**Material shown:**
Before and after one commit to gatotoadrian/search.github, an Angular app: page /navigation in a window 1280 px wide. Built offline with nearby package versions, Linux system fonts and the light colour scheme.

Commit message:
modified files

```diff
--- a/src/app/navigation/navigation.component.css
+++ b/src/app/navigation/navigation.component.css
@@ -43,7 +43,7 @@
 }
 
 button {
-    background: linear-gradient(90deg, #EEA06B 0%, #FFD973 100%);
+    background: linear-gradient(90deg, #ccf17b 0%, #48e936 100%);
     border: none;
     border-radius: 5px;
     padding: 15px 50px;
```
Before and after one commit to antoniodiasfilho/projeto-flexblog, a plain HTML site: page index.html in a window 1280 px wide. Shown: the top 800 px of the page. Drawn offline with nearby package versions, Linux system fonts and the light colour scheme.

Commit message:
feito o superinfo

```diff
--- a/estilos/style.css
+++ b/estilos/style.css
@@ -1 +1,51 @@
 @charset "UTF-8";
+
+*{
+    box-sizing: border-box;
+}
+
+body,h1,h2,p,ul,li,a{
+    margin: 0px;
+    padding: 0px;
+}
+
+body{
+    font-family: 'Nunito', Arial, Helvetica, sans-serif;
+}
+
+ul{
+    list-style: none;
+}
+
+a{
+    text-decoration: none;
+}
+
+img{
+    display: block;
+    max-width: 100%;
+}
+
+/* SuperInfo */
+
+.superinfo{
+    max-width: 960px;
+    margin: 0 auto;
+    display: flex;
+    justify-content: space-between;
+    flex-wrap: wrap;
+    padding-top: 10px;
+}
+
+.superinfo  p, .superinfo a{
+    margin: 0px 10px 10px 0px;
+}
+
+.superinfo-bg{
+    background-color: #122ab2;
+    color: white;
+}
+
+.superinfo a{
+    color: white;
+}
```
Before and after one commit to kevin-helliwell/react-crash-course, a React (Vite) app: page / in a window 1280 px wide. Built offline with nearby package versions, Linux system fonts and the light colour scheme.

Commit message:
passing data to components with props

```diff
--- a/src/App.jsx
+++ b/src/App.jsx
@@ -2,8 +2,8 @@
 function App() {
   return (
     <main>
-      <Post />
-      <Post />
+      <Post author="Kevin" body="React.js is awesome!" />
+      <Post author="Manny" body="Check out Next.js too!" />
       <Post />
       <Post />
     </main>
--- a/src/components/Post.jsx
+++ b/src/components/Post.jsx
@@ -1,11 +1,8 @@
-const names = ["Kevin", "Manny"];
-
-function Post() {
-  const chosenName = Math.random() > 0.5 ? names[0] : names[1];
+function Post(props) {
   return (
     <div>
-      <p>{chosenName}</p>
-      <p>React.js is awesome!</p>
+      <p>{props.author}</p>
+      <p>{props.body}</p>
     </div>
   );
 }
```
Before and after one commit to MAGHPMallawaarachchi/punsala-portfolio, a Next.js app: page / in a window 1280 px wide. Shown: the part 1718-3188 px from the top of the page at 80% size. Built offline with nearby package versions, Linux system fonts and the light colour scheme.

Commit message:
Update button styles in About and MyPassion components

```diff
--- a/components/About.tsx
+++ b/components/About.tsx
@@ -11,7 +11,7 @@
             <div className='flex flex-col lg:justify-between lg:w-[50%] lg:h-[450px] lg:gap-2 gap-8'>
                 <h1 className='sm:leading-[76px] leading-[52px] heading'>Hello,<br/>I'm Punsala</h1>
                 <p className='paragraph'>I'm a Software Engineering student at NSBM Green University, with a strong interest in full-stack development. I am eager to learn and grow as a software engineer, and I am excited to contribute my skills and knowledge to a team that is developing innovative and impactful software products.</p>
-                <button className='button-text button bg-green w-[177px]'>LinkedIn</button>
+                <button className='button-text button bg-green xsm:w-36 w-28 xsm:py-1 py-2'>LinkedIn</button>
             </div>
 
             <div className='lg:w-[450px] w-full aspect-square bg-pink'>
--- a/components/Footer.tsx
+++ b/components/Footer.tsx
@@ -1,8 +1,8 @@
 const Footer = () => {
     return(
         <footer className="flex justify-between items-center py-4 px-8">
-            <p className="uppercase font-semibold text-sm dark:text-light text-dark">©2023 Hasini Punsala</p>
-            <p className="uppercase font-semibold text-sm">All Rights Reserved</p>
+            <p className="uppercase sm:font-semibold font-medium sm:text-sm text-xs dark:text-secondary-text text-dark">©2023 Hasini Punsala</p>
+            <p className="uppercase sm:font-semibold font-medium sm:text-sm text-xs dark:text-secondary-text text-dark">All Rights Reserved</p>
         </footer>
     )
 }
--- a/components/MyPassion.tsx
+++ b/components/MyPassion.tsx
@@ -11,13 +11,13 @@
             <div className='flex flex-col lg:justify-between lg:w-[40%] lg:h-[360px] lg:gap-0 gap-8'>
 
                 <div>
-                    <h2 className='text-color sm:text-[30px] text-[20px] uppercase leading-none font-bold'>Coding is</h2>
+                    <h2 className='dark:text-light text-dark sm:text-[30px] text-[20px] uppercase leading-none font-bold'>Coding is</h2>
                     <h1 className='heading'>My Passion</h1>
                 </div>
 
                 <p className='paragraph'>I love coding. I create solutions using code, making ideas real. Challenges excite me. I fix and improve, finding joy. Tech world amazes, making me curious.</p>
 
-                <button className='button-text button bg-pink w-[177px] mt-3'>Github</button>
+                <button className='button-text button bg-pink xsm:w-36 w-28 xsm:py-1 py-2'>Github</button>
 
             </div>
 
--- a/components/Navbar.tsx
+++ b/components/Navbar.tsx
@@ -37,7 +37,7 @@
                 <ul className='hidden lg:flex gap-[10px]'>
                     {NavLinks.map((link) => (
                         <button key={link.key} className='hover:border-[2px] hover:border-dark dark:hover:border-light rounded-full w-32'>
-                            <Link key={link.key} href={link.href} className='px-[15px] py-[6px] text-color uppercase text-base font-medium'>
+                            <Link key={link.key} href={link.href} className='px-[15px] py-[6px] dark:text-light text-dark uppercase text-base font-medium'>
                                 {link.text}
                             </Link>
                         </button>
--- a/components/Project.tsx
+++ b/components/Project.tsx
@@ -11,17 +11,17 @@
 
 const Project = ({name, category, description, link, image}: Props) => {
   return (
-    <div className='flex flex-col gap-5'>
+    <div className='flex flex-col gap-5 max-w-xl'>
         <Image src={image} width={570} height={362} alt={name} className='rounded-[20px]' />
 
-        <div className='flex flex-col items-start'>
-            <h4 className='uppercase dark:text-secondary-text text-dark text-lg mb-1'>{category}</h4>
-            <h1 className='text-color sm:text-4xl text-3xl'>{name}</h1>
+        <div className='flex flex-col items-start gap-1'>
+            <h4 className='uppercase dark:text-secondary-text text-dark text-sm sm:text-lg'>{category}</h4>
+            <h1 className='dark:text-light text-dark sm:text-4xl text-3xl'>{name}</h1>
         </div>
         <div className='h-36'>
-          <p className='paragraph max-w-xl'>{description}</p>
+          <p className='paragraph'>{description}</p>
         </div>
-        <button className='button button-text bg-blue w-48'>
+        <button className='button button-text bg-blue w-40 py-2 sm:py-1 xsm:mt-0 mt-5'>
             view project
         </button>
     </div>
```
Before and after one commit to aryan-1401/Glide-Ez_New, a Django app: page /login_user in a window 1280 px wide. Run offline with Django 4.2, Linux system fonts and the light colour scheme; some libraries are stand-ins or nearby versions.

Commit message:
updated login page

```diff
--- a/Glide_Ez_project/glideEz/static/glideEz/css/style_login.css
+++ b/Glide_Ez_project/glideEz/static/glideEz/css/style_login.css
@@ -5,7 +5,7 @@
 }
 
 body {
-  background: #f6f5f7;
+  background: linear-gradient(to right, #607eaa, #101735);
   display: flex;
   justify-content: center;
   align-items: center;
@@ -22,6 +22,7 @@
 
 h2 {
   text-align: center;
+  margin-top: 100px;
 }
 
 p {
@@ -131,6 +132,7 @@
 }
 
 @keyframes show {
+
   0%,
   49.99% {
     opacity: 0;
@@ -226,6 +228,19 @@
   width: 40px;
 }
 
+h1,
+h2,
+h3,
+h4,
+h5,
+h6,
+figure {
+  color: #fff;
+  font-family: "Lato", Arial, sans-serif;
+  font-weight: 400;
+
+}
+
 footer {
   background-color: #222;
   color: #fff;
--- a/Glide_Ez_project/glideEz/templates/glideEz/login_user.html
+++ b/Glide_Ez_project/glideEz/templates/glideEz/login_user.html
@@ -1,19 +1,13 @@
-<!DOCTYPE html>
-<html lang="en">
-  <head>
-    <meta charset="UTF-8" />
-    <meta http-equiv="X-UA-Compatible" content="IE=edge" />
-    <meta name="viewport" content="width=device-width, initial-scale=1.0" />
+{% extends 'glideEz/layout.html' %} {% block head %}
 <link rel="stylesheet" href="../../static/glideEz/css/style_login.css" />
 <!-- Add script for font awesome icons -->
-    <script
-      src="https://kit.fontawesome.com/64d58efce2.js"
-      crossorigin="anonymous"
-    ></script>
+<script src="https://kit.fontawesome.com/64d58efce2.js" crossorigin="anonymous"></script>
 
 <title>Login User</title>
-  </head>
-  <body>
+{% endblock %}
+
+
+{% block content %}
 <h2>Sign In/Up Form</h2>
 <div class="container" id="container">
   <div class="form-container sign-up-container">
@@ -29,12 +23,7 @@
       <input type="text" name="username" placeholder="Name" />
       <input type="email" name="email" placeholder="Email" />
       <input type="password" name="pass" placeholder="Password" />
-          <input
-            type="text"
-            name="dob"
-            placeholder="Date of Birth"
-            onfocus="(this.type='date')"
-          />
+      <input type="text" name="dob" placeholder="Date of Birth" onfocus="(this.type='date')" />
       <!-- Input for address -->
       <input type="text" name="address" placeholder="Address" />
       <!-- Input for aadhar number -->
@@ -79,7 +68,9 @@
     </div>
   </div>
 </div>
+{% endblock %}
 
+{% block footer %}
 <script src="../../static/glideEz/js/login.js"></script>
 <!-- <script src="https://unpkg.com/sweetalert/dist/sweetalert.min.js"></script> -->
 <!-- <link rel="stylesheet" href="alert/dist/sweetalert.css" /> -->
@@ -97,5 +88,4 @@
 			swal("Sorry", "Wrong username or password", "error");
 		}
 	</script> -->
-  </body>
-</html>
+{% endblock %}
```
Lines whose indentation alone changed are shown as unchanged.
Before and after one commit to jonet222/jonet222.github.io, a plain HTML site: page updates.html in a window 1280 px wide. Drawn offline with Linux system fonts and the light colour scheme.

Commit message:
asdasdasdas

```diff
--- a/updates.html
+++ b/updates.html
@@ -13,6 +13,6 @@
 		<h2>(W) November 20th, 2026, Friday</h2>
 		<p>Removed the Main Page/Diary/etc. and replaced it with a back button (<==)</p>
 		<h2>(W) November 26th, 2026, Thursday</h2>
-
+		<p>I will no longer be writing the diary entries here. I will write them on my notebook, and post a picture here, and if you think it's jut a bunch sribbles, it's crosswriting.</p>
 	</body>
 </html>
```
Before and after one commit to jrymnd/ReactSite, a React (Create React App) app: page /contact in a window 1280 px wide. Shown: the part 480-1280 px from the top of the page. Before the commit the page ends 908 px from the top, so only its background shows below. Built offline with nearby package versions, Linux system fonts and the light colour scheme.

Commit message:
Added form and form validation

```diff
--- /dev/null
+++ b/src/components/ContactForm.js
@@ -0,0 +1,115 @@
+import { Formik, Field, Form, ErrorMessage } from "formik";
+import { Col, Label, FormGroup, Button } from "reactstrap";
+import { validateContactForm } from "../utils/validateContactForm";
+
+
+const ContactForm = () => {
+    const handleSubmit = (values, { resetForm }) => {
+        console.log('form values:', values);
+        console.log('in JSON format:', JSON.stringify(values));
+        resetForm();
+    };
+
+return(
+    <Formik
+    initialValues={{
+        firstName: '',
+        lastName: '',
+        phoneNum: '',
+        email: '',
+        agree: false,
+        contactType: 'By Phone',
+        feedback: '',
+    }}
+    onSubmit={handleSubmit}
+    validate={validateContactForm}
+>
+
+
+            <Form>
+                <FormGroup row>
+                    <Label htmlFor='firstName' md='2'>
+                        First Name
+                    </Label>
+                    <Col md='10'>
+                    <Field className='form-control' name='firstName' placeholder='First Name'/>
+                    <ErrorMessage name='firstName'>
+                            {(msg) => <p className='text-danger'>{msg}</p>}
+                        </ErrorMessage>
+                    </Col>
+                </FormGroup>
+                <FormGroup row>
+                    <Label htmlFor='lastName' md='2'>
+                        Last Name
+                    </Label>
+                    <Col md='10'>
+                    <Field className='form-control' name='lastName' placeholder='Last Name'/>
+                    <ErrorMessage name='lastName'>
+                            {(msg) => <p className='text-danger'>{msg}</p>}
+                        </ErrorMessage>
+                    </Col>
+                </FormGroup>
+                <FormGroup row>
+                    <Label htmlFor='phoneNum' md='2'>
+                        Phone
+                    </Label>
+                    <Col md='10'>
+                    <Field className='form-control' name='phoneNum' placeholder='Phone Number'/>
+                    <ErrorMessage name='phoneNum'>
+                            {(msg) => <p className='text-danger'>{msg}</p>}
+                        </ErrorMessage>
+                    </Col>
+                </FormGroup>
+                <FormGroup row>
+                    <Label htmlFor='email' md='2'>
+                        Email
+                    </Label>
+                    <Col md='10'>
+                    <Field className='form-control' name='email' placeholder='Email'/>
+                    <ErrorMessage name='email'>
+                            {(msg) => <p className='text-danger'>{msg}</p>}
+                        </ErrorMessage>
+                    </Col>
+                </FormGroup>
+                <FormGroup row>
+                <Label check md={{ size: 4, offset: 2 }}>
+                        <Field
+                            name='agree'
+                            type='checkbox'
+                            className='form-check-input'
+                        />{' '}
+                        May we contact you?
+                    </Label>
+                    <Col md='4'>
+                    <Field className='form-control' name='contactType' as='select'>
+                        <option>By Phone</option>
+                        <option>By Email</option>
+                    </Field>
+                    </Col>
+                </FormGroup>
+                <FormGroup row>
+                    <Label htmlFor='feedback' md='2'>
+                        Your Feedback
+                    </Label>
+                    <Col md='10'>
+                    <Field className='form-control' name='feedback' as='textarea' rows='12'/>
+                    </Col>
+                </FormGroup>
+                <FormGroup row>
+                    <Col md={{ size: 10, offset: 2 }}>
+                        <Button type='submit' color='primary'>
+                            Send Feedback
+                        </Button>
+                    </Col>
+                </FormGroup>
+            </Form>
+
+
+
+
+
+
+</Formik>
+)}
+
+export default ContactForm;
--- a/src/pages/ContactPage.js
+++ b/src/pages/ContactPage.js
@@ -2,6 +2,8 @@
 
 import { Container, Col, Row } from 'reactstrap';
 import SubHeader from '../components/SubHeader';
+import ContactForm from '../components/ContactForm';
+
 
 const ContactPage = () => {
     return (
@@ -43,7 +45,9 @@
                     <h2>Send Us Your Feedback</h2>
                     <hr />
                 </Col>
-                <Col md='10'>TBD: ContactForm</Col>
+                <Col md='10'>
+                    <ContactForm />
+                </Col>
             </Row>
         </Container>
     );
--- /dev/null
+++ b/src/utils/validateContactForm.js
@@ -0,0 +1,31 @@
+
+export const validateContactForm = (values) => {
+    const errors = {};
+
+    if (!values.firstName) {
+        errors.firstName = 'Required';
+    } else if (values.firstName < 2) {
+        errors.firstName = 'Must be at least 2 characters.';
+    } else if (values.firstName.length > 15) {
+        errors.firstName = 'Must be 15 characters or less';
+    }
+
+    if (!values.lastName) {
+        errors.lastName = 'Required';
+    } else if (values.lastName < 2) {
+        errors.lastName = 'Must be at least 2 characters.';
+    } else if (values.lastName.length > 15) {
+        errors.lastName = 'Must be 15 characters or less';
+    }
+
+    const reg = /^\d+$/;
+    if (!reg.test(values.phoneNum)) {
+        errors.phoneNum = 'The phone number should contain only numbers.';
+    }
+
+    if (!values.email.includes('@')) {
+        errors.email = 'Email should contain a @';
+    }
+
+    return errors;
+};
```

**What is required:**
Your task is to find each line in the entries that contains the string "body" and copy it.

**Problem solution:**
+body,h1,h2,p,ul,li,a{
+body{
+      <Post author="Kevin" body="React.js is awesome!" />
+      <Post author="Manny" body="Check out Next.js too!" />
+      <p>{props.body}</p>
 body {
-  <body>
-  </body>
 	</body>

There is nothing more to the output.